Verizon will be barred from bidding in many urban markets, but will be free to bid on the reserve spectrum in most of Florida, as well as parts of the Midwest, Maine, Texas and Wisconsin, and several other markets scattered throughout the country. AT&T would face bidding restrictions in much of the Northeast, the West Coast, parts of the Southeast and in many of the largest metropolitan areas. However, AT&T would not face restrictions across vast swaths of the Midwest and Mountain states. 

For a more detailed look at where Verizon and AT&T face restrictions, check out these maps produced by Brian Goemmer of AllNet Insights & Analytics. The AT&T map and the Verizon map show the low-band spectrum holdings of the carriers by PEA; areas that are shaded red are PEAs where the companies will not be able to bid on reserve spectrum. However, in all other areas the companies will be unrestricted. 

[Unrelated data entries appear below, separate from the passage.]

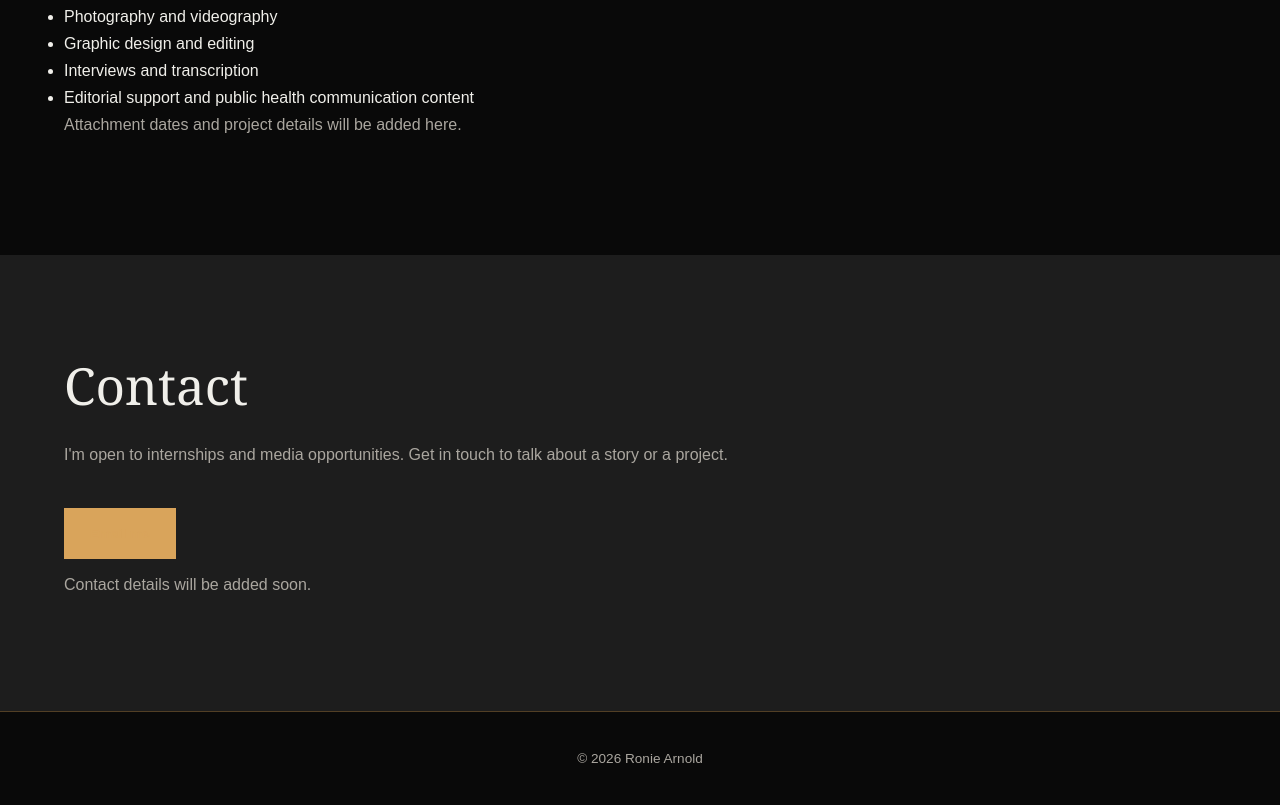
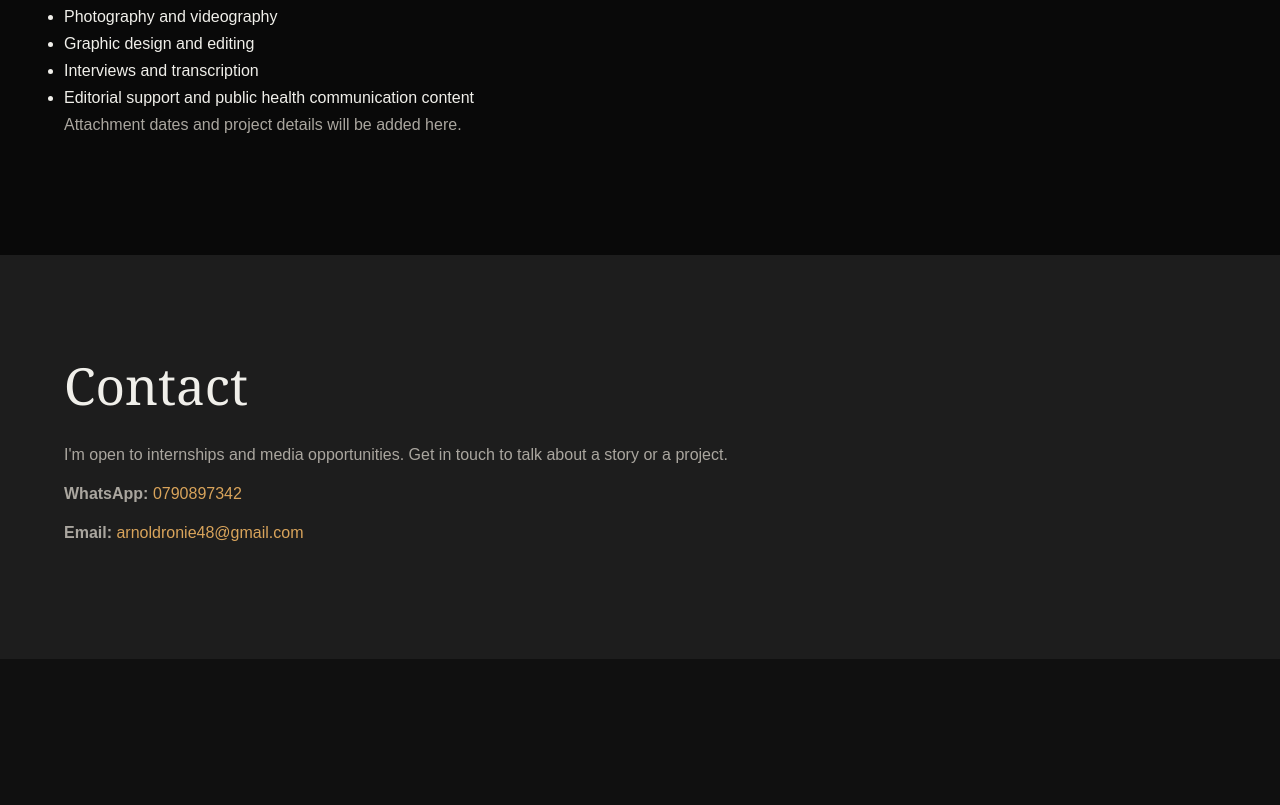
Before and after one commit to arnold4ronie-sys/arnold4ronie-sys.github.io, a plain HTML site: page index.html in a window 1280 px wide. Shown: the part 3213-4018 px from the top of the page. After the commit the page ends 3872 px from the top, so only its background shows below. Drawn offline with nearby package versions, Linux system fonts and the light colour scheme; no server answers.

Commit message:
Update index.html

```diff
--- a/index.html
+++ b/index.html
@@ -112,27 +112,26 @@
     </div>
   </section>
 
-  <section class="section" id="contact">
-    <div class="wrap narrow">
-      <h2>Contact</h2>
-      <p>I'm open to internships and media opportunities. Get in touch to talk about a story or a project.</p>
-      <p><a id="contact-email" class="btn" href="#contact" hidden>Email me</a></p>
-      <p id="contact-placeholder" class="placeholder">Contact details will be added soon.</p>
+
+<section class="section" id="contact">
+  <div class="wrap narrow">
+    <h2>Contact</h2>
+    <p>I'm open to internships and media opportunities. Get in touch to talk about a story or a project.</p>
+
+    <div class="contact-details">
+      <p>
+        <strong>WhatsApp:</strong>
+        <a href="https://wa.me/254790897342" target="_blank" rel="noopener noreferrer">
+          0790897342
+        </a>
+      </p>
+
+      <p>
+        <strong>Email:</strong>
+        <a href="https://mail.google.com/mail/?view=cm&amp;fs=1&amp;to=arnoldronie48%40gmail.com" target="_blank" rel="noopener noreferrer">
+          arnoldronie48@gmail.com
+        </a>
+      </p>
     </div>
-  </section>
-</main>
-
-<footer class="site-footer">
-  <p>© <span id="year">2026</span> Ronie Arnold</p>
-  <ul id="social-links" class="social"></ul>
-</footer>
-
-<dialog id="project-dialog" aria-labelledby="dlg-title">
-  <button class="dlg-close" type="button" aria-label="Close project">Close</button>
-  <h3 id="dlg-title"></h3>
-  <p id="dlg-meta" class="card-meta"></p>
-  <p id="dlg-desc"></p>
-  <div id="dlg-media" class="dlg-media"></div>
-</dialog>
-</body>
-</html>
+  </div>
+</section>
```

In markets where Verizon and AT&T do acquire spectrum, especially rural markets, they could put significant pressure on smaller carriers. Many smaller carriers have survived by getting roaming revenue from larger carriers that have not built out footprints in areas where the Tier 1 players have found it uneconomic to build out native network footprints. With spectrum of their own, Verizon and AT&T won't need those smaller carriers nearly as much. Without that roaming revenue, many competitive carriers will likely be forced to fold as Verizon and AT&T build out their networks in the 2019-2020 timeframe. Verizon and AT&T will also likely exert even more competitive pressure on the smaller players than they do now. 

Wireless is a scale business, and without scale, competitors often fall by the wayside. That's why smaller carriers have been so eager to get 600 MHz spectrum, to be connected to a larger device and network infrastructure ecosystem that will last into the next decade and beyond.   

I don't doubt that the spectrum reserve was created with the best of intentions -- to help small and rural carriers, primarily. And I also don't doubt that it will help them, and smaller carriers will get some spectrum in their local footprints that they would otherwise not have been able to successfully acquire.

However, the reserve could also create some unexpected outcomes, especially if AT&T and Verizon buy up spectrum in rural areas where they are eligible to bid on reserve spectrum, or just bid up prices. There's nothing to stop them from doing so, and nothing inherently wrong with such strategies -- the carriers are allowed to do so under the FCC's rules and it seems unlikely the rules will be changed at this late stage.  

The spectrum reserve was meant to help competitive carriers. But it could wind up crushing them in the long run.--Phil